--- START ---

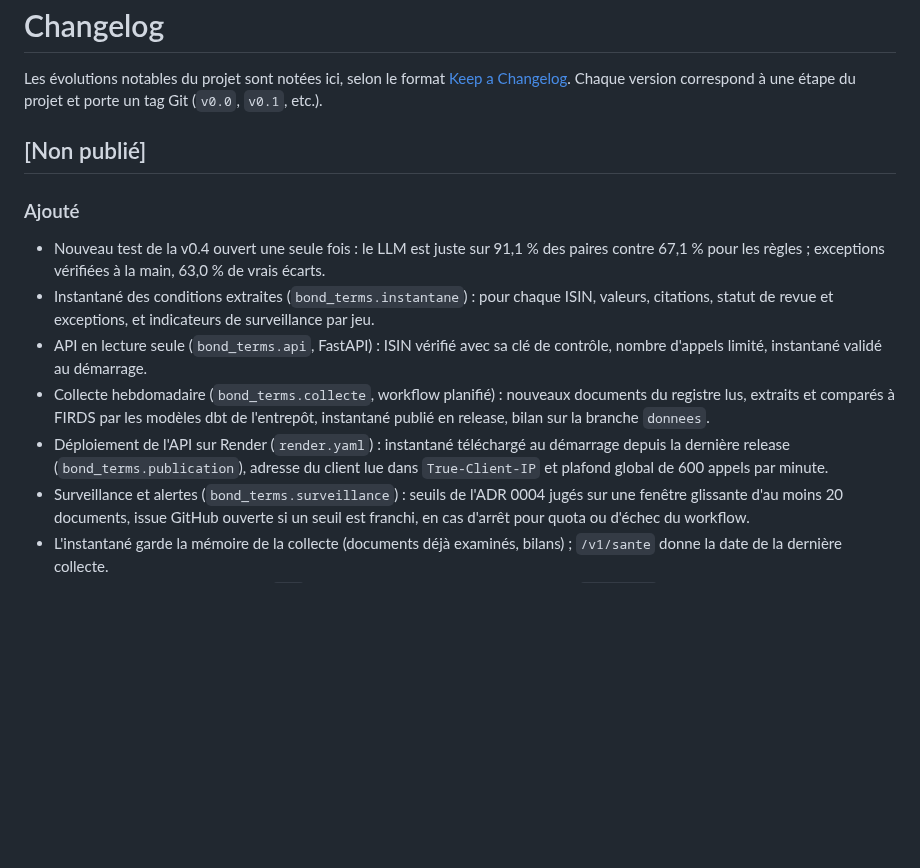
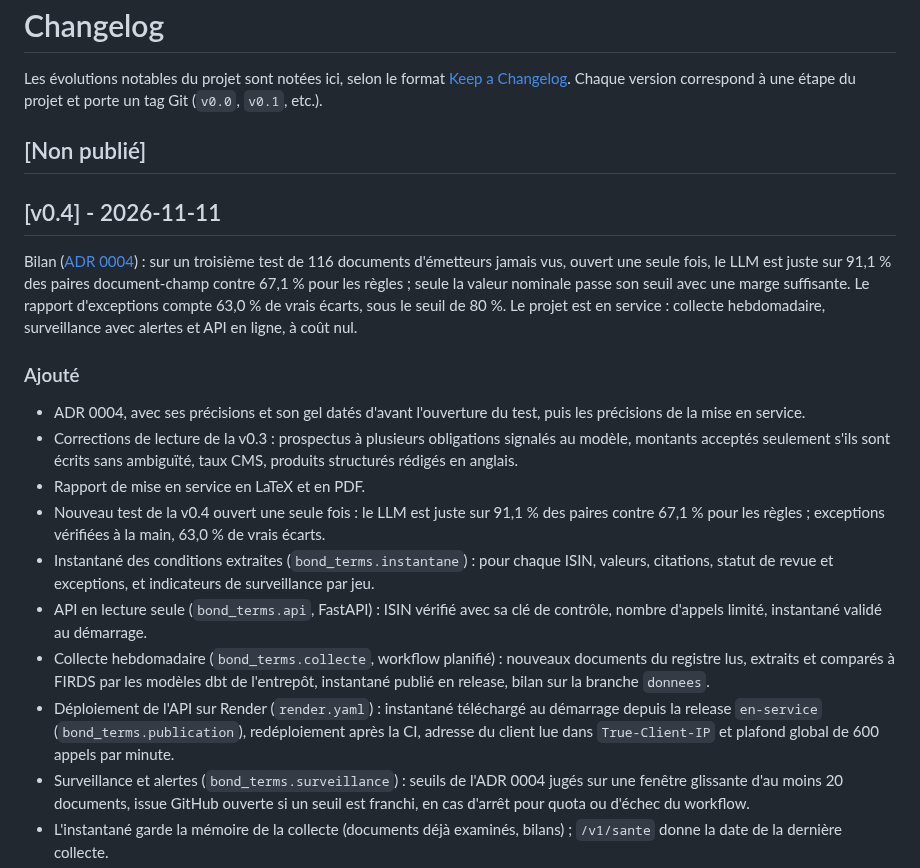
Before and after one commit to mangnathan/bond-terms, a Markdown page: CHANGELOG.md, the part around the change. Rendered like a GitHub page; blank space fills up the shorter version.

```diff
--- a/CHANGELOG.md
+++ b/CHANGELOG.md
@@ -4,12 +4,19 @@ Les évolutions notables du projet sont notées ici, selon le format [Keep a Cha
 
 ## [Non publié]
 
+## [v0.4] - 2026-11-11
+
+Bilan ([ADR 0004](docs/adr/0004-service.md)) : sur un troisième test de 116 documents d'émetteurs jamais vus, ouvert une seule fois, le LLM est juste sur 91,1 % des paires document-champ contre 67,1 % pour les règles ; seule la valeur nominale passe son seuil avec une marge suffisante. Le rapport d'exceptions compte 63,0 % de vrais écarts, sous le seuil de 80 %. Le projet est en service : collecte hebdomadaire, surveillance avec alertes et API en ligne, à coût nul.
+
 ### Ajouté
+- ADR 0004, avec ses précisions et son gel datés d'avant l'ouverture du test, puis les précisions de la mise en service.
+- Corrections de lecture de la v0.3 : prospectus à plusieurs obligations signalés au modèle, montants acceptés seulement s'ils sont écrits sans ambiguïté, taux CMS, produits structurés rédigés en anglais.
+- Rapport de mise en service en LaTeX et en PDF.
 - Nouveau test de la v0.4 ouvert une seule fois : le LLM est juste sur 91,1 % des paires contre 67,1 % pour les règles ; exceptions vérifiées à la main, 63,0 % de vrais écarts.
 - Instantané des conditions extraites (`bond_terms.instantane`) : pour chaque ISIN, valeurs, citations, statut de revue et exceptions, et indicateurs de surveillance par jeu.
 - API en lecture seule (`bond_terms.api`, FastAPI) : ISIN vérifié avec sa clé de contrôle, nombre d'appels limité, instantané validé au démarrage.
 - Collecte hebdomadaire (`bond_terms.collecte`, workflow planifié) : nouveaux documents du registre lus, extraits et comparés à FIRDS par les modèles dbt de l'entrepôt, instantané publié en release, bilan sur la branche `donnees`.
-- Déploiement de l'API sur Render (`render.yaml`) : instantané téléchargé au démarrage depuis la dernière release (`bond_terms.publication`), adresse du client lue dans `True-Client-IP` et plafond global de 600 appels par minute.
+- Déploiement de l'API sur Render (`render.yaml`) : instantané téléchargé au démarrage depuis la release `en-service` (`bond_terms.publication`), redéploiement après la CI, adresse du client lue dans `True-Client-IP` et plafond global de 600 appels par minute.
 - Surveillance et alertes (`bond_terms.surveillance`) : seuils de l'ADR 0004 jugés sur une fenêtre glissante d'au moins 20 documents, issue GitHub ouverte si un seuil est franchi, en cas d'arrêt pour quota ou d'échec du workflow.
 - L'instantané garde la mémoire de la collecte (documents déjà examinés, bilans) ; `/v1/sante` donne la date de la dernière collecte.
 - Routes de l'API versionnées sous `/v1`, versions de l'API et des extracteurs dans `/v1/sante`, une ligne de journal par appel sans adresse du client.
```
Also changed, not shown: README.md (+14 -3 lines).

--- END ---

> Assigned task: Give the listing above again in its entirety and exactly; do not include the pictures.

> Response:
Before and after one commit to mangnathan/bond-terms, a Markdown page: CHANGELOG.md, the part around the change. Rendered like a GitHub page; blank space fills up the shorter version.

```diff
--- a/CHANGELOG.md
+++ b/CHANGELOG.md
@@ -4,12 +4,19 @@ Les évolutions notables du projet sont notées ici, selon le format [Keep a Cha
 
 ## [Non publié]
 
+## [v0.4] - 2026-11-11
+
+Bilan ([ADR 0004](docs/adr/0004-service.md)) : sur un troisième test de 116 documents d'émetteurs jamais vus, ouvert une seule fois, le LLM est juste sur 91,1 % des paires document-champ contre 67,1 % pour les règles ; seule la valeur nominale passe son seuil avec une marge suffisante. Le rapport d'exceptions compte 63,0 % de vrais écarts, sous le seuil de 80 %. Le projet est en service : collecte hebdomadaire, surveillance avec alertes et API en ligne, à coût nul.
+
 ### Ajouté
+- ADR 0004, avec ses précisions et son gel datés d'avant l'ouverture du test, puis les précisions de la mise en service.
+- Corrections de lecture de la v0.3 : prospectus à plusieurs obligations signalés au modèle, montants acceptés seulement s'ils sont écrits sans ambiguïté, taux CMS, produits structurés rédigés en anglais.
+- Rapport de mise en service en LaTeX et en PDF.
 - Nouveau test de la v0.4 ouvert une seule fois : le LLM est juste sur 91,1 % des paires contre 67,1 % pour les règles ; exceptions vérifiées à la main, 63,0 % de vrais écarts.
 - Instantané des conditions extraites (`bond_terms.instantane`) : pour chaque ISIN, valeurs, citations, statut de revue et exceptions, et indicateurs de surveillance par jeu.
 - API en lecture seule (`bond_terms.api`, FastAPI) : ISIN vérifié avec sa clé de contrôle, nombre d'appels limité, instantané validé au démarrage.
 - Collecte hebdomadaire (`bond_terms.collecte`, workflow planifié) : nouveaux documents du registre lus, extraits et comparés à FIRDS par les modèles dbt de l'entrepôt, instantané publié en release, bilan sur la branche `donnees`.
-- Déploiement de l'API sur Render (`render.yaml`) : instantané téléchargé au démarrage depuis la dernière release (`bond_terms.publication`), adresse du client lue dans `True-Client-IP` et plafond global de 600 appels par minute.
+- Déploiement de l'API sur Render (`render.yaml`) : instantané téléchargé au démarrage depuis la release `en-service` (`bond_terms.publication`), redéploiement après la CI, adresse du client lue dans `True-Client-IP` et plafond global de 600 appels par minute.
 - Surveillance et alertes (`bond_terms.surveillance`) : seuils de l'ADR 0004 jugés sur une fenêtre glissante d'au moins 20 documents, issue GitHub ouverte si un seuil est franchi, en cas d'arrêt pour quota ou d'échec du workflow.
 - L'instantané garde la mémoire de la collecte (documents déjà examinés, bilans) ; `/v1/sante` donne la date de la dernière collecte.
 - Routes de l'API versionnées sous `/v1`, versions de l'API et des extracteurs dans `/v1/sante`, une ligne de journal par appel sans adresse du client.
```
Also changed, not shown: README.md (+14 -3 lines).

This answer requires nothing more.